··· Supplied records

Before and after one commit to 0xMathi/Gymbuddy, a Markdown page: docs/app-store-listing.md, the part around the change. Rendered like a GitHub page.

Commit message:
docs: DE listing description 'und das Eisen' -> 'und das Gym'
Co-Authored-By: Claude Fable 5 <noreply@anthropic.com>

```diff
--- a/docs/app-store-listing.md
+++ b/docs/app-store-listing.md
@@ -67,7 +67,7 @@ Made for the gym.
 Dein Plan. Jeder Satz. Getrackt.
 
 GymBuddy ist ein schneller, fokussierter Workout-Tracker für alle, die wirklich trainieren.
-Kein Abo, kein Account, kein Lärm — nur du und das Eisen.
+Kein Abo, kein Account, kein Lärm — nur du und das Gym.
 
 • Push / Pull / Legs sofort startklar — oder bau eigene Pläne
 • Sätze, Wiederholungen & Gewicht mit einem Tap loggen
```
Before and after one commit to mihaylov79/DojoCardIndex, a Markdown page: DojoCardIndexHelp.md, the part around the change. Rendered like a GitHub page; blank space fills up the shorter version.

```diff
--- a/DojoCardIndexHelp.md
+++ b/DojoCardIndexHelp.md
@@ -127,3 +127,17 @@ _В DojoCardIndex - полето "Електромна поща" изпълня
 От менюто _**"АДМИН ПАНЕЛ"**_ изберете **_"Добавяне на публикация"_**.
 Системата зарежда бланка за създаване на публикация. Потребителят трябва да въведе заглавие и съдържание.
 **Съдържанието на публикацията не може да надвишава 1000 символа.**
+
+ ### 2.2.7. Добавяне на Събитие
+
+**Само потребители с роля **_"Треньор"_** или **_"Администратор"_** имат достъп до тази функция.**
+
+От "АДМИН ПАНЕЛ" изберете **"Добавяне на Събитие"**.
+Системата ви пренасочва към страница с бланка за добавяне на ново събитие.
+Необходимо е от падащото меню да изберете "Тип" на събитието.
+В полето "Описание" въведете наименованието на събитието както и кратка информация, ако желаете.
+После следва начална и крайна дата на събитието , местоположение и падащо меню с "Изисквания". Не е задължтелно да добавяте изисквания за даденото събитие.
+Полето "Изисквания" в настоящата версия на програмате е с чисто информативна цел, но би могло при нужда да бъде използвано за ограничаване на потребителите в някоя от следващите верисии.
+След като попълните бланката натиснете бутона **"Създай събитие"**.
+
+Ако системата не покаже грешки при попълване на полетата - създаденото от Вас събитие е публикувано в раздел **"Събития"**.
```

······
··· Supplied records

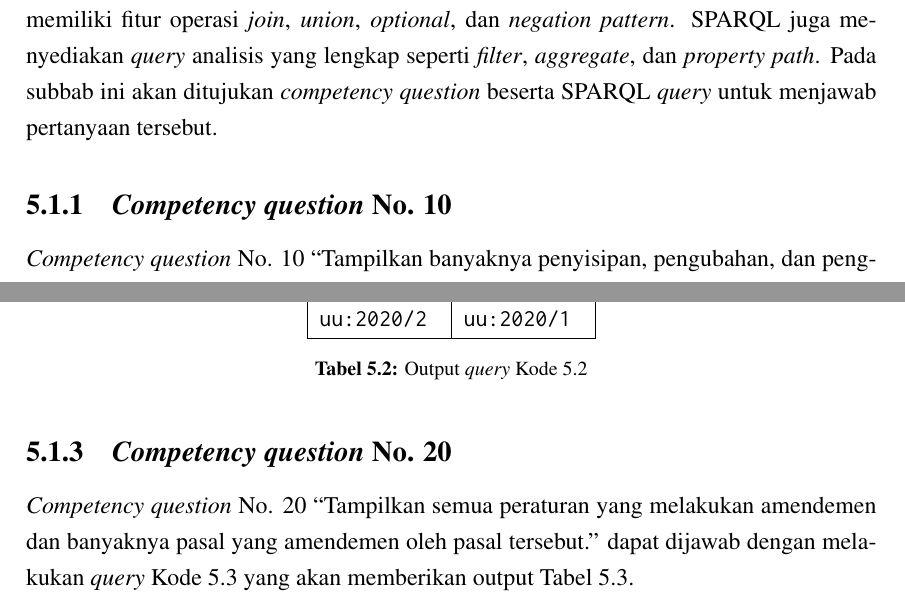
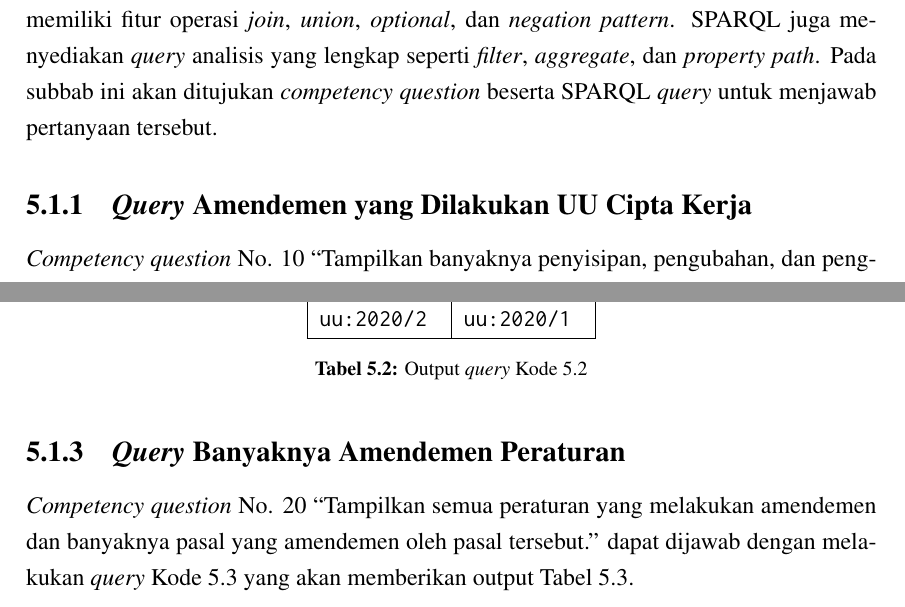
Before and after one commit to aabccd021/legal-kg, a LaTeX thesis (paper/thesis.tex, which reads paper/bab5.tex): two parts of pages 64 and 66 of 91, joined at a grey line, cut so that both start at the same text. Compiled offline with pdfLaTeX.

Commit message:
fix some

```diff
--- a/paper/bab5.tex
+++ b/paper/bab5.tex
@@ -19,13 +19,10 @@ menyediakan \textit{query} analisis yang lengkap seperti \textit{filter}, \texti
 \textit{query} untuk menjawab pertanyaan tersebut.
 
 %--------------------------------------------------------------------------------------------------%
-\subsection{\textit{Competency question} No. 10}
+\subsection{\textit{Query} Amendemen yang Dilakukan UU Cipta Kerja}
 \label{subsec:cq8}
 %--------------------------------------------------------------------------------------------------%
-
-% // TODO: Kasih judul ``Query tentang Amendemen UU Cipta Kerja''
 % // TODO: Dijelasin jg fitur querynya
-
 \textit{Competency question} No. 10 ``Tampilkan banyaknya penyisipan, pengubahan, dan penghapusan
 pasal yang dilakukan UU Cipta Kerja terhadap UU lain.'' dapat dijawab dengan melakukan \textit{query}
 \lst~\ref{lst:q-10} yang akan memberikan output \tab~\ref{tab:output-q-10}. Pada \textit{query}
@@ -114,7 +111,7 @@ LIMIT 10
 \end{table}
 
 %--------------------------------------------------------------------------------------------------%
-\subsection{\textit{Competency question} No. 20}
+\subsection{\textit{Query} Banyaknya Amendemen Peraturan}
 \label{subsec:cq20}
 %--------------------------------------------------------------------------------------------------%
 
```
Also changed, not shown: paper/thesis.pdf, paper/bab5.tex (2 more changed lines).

······

Go through the lines above and tally those with the string "yang". The total is all that is needed.

_Solution:_ 4